◆ AVAILABLE DATA:
━━━━━━━━
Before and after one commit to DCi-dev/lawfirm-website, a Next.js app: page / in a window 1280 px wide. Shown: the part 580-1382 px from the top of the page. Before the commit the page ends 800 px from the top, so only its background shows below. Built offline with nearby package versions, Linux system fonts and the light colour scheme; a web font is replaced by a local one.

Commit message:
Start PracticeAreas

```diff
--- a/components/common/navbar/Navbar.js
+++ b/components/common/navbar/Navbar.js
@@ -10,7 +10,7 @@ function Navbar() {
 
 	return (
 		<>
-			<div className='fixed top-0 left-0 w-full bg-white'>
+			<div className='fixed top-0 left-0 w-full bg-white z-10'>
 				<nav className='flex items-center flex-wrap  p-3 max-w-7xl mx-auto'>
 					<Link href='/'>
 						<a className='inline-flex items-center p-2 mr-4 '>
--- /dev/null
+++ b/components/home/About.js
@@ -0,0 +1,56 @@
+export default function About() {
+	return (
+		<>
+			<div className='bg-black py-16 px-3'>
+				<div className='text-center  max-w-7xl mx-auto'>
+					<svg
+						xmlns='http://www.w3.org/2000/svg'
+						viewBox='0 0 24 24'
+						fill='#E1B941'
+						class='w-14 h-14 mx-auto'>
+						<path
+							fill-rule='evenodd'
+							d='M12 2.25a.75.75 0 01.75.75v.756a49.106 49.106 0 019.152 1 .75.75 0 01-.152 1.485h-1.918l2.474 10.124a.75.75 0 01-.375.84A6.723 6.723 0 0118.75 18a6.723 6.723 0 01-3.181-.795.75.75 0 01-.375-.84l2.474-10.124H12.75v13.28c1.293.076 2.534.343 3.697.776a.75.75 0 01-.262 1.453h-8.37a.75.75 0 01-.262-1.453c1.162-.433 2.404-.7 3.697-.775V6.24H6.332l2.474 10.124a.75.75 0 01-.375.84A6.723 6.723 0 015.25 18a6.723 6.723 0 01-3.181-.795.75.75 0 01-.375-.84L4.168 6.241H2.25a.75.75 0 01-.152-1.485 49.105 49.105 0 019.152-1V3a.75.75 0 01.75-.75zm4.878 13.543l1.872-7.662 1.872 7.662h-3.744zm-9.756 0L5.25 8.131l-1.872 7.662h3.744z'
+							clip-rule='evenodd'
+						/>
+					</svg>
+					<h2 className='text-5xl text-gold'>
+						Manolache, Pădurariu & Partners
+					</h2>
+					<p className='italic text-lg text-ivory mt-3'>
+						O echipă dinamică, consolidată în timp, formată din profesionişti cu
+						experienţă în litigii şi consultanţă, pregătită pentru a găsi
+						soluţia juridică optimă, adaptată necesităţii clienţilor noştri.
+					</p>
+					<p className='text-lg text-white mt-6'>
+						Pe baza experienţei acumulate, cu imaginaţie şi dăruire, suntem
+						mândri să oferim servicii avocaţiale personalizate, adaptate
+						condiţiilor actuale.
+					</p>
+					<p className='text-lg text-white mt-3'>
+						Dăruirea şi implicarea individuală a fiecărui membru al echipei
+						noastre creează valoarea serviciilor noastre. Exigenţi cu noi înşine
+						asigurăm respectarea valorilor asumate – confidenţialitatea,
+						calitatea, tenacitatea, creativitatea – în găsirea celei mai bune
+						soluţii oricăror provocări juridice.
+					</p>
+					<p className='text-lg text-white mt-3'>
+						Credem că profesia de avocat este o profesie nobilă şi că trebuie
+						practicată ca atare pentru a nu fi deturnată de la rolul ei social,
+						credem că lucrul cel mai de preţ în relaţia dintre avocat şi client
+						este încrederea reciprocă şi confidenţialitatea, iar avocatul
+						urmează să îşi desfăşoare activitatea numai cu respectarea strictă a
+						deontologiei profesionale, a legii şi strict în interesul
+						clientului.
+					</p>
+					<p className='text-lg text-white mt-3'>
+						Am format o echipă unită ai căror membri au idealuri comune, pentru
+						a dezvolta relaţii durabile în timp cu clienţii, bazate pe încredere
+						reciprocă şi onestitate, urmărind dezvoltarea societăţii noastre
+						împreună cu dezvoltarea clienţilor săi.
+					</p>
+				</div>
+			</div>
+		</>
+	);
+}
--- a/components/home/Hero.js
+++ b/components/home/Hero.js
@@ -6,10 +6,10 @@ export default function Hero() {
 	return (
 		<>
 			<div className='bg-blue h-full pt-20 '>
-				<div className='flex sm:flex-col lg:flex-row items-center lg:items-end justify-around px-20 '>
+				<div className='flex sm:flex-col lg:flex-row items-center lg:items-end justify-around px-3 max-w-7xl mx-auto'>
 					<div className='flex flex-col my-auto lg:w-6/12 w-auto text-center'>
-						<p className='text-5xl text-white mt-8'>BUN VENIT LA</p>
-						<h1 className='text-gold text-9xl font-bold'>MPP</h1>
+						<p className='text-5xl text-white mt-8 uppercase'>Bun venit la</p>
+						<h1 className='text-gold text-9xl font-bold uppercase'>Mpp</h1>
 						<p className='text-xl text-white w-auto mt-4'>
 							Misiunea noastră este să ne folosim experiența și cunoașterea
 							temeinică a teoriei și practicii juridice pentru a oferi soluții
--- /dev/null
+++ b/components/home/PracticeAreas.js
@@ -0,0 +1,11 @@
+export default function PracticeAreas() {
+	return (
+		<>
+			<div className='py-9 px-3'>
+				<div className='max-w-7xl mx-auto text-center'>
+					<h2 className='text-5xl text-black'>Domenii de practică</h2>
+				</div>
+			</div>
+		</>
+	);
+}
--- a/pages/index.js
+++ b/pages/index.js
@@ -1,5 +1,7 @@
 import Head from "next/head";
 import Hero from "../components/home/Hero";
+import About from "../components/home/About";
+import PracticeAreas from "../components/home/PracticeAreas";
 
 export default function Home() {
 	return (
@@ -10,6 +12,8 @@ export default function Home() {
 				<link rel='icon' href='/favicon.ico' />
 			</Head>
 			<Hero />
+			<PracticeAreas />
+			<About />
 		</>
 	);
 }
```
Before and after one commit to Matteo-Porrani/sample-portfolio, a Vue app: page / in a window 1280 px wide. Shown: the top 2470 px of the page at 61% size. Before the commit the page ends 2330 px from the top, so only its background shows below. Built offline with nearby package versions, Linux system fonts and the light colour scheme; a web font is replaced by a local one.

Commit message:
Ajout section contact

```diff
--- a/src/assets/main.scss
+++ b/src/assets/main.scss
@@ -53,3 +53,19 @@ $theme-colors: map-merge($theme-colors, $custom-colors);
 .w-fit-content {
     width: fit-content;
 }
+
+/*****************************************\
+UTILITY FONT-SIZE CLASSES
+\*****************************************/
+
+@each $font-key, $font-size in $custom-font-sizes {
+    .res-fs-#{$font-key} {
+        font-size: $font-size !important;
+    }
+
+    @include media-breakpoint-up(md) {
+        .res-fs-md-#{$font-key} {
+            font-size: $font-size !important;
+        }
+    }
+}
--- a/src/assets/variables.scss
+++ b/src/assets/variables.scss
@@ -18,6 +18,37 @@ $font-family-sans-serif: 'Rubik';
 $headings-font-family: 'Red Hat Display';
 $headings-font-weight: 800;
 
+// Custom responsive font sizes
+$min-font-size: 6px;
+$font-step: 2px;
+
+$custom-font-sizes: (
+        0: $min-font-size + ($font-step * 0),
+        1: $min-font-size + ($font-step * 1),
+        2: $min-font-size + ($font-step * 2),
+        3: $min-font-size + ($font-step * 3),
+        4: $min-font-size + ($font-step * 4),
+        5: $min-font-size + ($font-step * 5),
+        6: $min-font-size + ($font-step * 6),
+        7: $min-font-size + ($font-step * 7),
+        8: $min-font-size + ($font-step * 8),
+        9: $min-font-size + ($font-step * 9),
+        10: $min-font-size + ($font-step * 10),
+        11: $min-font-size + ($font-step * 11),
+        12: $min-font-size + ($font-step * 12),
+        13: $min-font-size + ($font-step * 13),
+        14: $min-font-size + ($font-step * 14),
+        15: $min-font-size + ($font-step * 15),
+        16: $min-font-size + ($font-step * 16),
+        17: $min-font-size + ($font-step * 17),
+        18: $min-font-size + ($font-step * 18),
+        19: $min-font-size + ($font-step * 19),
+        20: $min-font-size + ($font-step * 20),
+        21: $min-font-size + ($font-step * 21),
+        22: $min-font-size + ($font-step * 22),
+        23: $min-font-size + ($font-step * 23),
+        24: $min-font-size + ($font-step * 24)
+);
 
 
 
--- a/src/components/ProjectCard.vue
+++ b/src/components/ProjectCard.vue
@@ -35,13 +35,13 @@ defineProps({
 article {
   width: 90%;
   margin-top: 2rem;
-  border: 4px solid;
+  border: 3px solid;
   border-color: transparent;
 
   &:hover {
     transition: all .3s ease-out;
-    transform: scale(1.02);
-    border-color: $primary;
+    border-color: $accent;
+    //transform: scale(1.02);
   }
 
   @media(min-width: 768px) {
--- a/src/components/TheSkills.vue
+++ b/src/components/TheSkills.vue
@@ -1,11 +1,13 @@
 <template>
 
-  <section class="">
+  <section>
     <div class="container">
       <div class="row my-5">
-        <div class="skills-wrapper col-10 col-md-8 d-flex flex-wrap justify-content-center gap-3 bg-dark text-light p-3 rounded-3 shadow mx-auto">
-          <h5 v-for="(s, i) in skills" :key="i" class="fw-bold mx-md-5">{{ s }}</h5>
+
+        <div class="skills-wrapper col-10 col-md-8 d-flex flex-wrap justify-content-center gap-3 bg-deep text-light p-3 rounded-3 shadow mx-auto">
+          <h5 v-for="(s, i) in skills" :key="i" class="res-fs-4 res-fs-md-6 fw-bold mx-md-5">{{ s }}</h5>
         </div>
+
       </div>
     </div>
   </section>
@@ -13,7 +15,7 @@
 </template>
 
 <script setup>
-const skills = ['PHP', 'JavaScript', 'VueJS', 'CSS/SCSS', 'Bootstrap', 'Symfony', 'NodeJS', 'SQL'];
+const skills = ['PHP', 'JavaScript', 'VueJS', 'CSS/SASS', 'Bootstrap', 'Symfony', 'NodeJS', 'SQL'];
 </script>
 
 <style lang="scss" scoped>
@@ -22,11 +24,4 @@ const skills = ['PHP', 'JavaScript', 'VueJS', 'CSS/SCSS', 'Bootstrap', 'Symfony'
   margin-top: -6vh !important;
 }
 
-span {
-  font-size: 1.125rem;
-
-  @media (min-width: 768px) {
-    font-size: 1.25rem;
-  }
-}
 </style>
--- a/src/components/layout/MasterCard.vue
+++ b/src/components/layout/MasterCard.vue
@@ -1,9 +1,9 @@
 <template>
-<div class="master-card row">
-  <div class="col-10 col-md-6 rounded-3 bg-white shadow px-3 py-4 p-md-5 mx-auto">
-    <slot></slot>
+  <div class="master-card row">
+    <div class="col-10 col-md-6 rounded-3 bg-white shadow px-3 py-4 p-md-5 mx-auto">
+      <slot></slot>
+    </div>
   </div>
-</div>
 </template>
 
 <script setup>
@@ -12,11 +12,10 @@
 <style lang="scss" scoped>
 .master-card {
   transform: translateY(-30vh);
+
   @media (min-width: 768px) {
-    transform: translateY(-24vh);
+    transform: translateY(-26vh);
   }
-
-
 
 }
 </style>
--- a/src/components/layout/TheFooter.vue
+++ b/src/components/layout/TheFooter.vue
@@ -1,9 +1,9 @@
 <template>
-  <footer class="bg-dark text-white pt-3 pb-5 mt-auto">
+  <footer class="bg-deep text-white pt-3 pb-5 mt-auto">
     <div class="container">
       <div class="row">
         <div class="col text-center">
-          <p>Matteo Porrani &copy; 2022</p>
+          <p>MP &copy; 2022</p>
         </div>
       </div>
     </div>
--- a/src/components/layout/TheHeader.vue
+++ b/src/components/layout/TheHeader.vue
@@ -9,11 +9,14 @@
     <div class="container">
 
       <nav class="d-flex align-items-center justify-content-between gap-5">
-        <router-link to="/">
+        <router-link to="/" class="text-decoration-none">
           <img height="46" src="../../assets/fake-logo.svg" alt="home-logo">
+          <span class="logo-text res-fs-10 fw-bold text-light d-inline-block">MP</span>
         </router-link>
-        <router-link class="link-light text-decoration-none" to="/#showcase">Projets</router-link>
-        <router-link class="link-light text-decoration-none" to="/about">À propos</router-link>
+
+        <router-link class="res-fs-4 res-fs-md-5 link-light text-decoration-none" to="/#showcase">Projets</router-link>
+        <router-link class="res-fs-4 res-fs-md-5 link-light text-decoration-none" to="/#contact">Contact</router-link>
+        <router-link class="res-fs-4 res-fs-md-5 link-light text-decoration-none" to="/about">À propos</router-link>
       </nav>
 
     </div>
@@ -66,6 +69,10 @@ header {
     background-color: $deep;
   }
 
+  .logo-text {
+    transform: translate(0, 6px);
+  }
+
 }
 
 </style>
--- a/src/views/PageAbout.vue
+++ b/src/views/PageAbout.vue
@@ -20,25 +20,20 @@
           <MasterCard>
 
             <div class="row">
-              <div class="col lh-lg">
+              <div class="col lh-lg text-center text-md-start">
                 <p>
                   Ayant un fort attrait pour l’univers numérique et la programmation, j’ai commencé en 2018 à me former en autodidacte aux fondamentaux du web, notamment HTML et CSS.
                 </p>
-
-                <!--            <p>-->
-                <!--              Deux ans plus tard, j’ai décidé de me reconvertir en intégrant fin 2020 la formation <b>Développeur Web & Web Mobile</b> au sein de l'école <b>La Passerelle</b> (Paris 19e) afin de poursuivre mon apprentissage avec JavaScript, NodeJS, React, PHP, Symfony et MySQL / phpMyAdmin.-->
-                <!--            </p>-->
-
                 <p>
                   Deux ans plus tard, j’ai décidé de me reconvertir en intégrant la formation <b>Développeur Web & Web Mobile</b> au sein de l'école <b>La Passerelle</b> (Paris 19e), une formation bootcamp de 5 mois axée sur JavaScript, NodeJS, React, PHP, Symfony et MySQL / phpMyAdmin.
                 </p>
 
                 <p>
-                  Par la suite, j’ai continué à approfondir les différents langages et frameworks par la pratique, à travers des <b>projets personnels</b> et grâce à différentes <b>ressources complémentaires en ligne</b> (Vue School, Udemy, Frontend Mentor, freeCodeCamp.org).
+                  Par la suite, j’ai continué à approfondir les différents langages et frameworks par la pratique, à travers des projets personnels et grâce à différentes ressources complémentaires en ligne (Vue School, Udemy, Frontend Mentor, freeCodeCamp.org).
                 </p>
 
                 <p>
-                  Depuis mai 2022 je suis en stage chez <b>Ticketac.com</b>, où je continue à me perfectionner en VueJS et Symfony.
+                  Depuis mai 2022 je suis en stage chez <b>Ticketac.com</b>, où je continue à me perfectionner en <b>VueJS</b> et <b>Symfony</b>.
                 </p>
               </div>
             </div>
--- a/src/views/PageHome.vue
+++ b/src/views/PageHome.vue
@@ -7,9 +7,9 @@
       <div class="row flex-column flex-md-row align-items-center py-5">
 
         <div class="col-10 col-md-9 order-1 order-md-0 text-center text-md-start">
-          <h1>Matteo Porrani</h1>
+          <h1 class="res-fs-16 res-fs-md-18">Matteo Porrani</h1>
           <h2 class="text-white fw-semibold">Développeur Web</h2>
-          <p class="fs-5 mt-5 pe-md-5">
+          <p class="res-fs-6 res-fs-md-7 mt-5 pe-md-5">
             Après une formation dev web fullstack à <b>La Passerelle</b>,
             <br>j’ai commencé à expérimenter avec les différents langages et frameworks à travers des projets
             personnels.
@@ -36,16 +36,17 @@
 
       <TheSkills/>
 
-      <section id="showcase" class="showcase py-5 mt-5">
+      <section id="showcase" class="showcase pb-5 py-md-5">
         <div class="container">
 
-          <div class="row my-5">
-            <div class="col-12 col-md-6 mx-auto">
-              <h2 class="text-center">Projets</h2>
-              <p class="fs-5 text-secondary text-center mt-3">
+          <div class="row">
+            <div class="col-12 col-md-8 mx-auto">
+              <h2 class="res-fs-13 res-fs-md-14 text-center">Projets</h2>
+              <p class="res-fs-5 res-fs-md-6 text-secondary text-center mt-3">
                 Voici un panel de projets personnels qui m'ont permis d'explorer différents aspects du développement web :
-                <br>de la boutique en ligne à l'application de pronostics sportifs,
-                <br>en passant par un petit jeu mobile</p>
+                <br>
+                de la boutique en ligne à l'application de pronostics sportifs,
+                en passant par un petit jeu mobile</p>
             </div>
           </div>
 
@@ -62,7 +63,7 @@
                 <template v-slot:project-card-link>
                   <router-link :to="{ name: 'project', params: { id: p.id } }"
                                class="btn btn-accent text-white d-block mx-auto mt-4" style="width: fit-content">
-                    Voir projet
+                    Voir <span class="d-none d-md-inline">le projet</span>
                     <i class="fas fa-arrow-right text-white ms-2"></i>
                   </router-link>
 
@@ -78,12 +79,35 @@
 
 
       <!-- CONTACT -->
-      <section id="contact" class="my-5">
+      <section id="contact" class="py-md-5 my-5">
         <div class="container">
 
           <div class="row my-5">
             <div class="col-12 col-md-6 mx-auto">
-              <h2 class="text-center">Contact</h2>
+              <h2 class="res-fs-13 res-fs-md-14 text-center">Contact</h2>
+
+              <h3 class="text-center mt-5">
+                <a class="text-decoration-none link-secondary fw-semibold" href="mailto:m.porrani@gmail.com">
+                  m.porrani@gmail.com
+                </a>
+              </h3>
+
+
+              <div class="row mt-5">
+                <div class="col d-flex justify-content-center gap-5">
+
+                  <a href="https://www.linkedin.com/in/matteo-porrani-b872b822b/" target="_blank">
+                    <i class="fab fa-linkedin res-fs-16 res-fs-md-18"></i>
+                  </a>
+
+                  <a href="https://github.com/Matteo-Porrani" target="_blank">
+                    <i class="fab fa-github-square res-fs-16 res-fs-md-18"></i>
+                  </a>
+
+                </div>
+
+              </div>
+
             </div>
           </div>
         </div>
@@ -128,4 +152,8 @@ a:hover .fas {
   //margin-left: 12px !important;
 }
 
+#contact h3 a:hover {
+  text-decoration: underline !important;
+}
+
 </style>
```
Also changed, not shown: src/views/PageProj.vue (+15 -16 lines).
━━━━━━━━
◆ WHAT IS EXPECTED:
Search the records above for the string "rounded". Report each line that has it.

◆ TASK SOLUTION:
-        <div class="skills-wrapper col-10 col-md-8 d-flex flex-wrap justify-content-center gap-3 bg-dark text-light p-3 rounded-3 shadow mx-auto">
+        <div class="skills-wrapper col-10 col-md-8 d-flex flex-wrap justify-content-center gap-3 bg-deep text-light p-3 rounded-3 shadow mx-auto">
-  <div class="col-10 col-md-6 rounded-3 bg-white shadow px-3 py-4 p-md-5 mx-auto">
+    <div class="col-10 col-md-6 rounded-3 bg-white shadow px-3 py-4 p-md-5 mx-auto">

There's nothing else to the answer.